» **Task instructions**:
Reproduce the data exactly and drop any pictures it holds.

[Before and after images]
+ + + + +

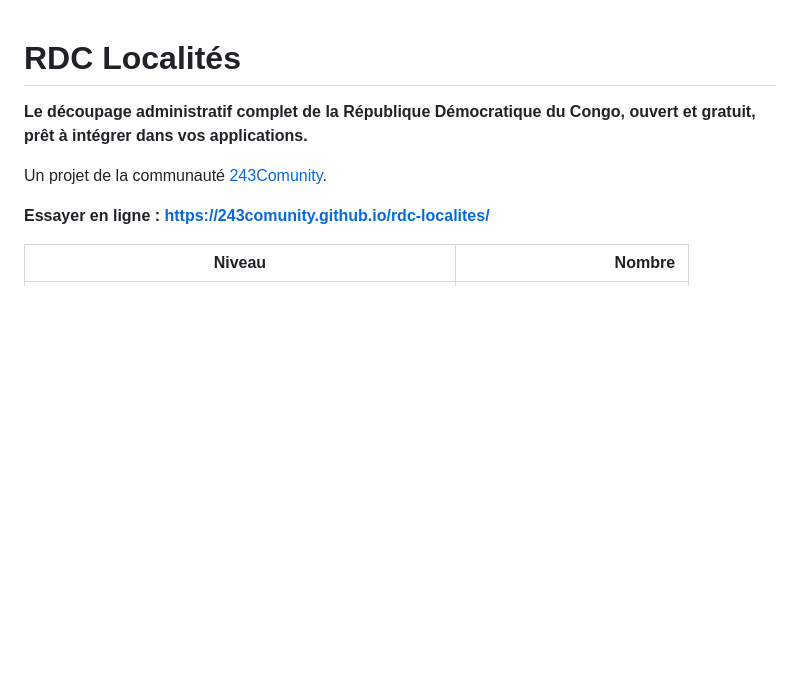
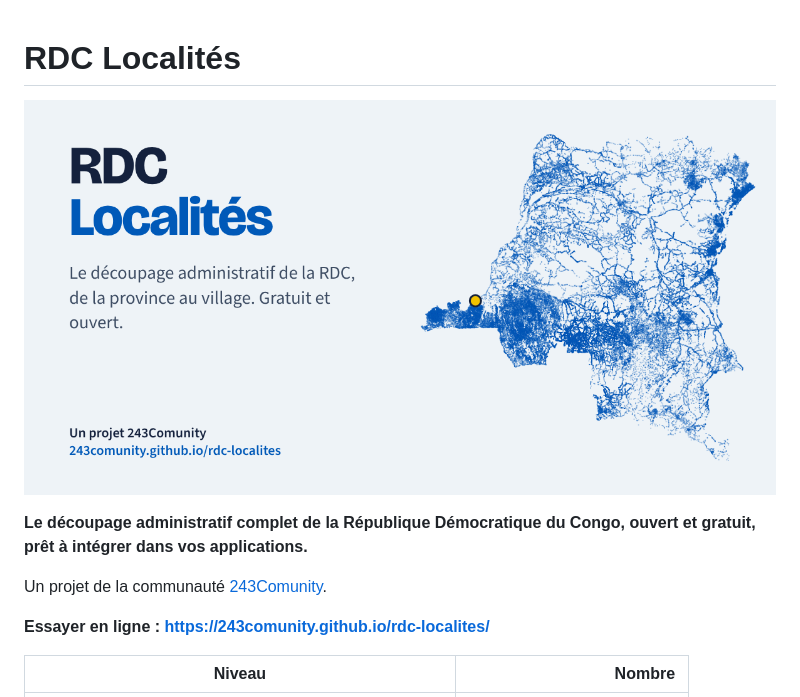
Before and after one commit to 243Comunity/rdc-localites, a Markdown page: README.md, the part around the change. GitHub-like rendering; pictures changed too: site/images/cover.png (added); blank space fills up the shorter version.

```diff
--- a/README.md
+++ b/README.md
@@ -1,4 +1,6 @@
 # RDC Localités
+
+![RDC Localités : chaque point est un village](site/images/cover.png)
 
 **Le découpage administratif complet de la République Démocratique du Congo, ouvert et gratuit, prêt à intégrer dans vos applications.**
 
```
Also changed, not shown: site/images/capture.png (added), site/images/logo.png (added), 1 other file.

+ + + + +

» **Expected answer**:
Before and after one commit to 243Comunity/rdc-localites, a Markdown page: README.md, the part around the change. GitHub-like rendering; pictures changed too: site/images/cover.png (added); blank space fills up the shorter version.

```diff
--- a/README.md
+++ b/README.md
@@ -1,4 +1,6 @@
 # RDC Localités
+
+![RDC Localités : chaque point est un village](site/images/cover.png)
 
 **Le découpage administratif complet de la République Démocratique du Congo, ouvert et gratuit, prêt à intégrer dans vos applications.**
 
```
Also changed, not shown: site/images/capture.png (added), site/images/logo.png (added), 1 other file.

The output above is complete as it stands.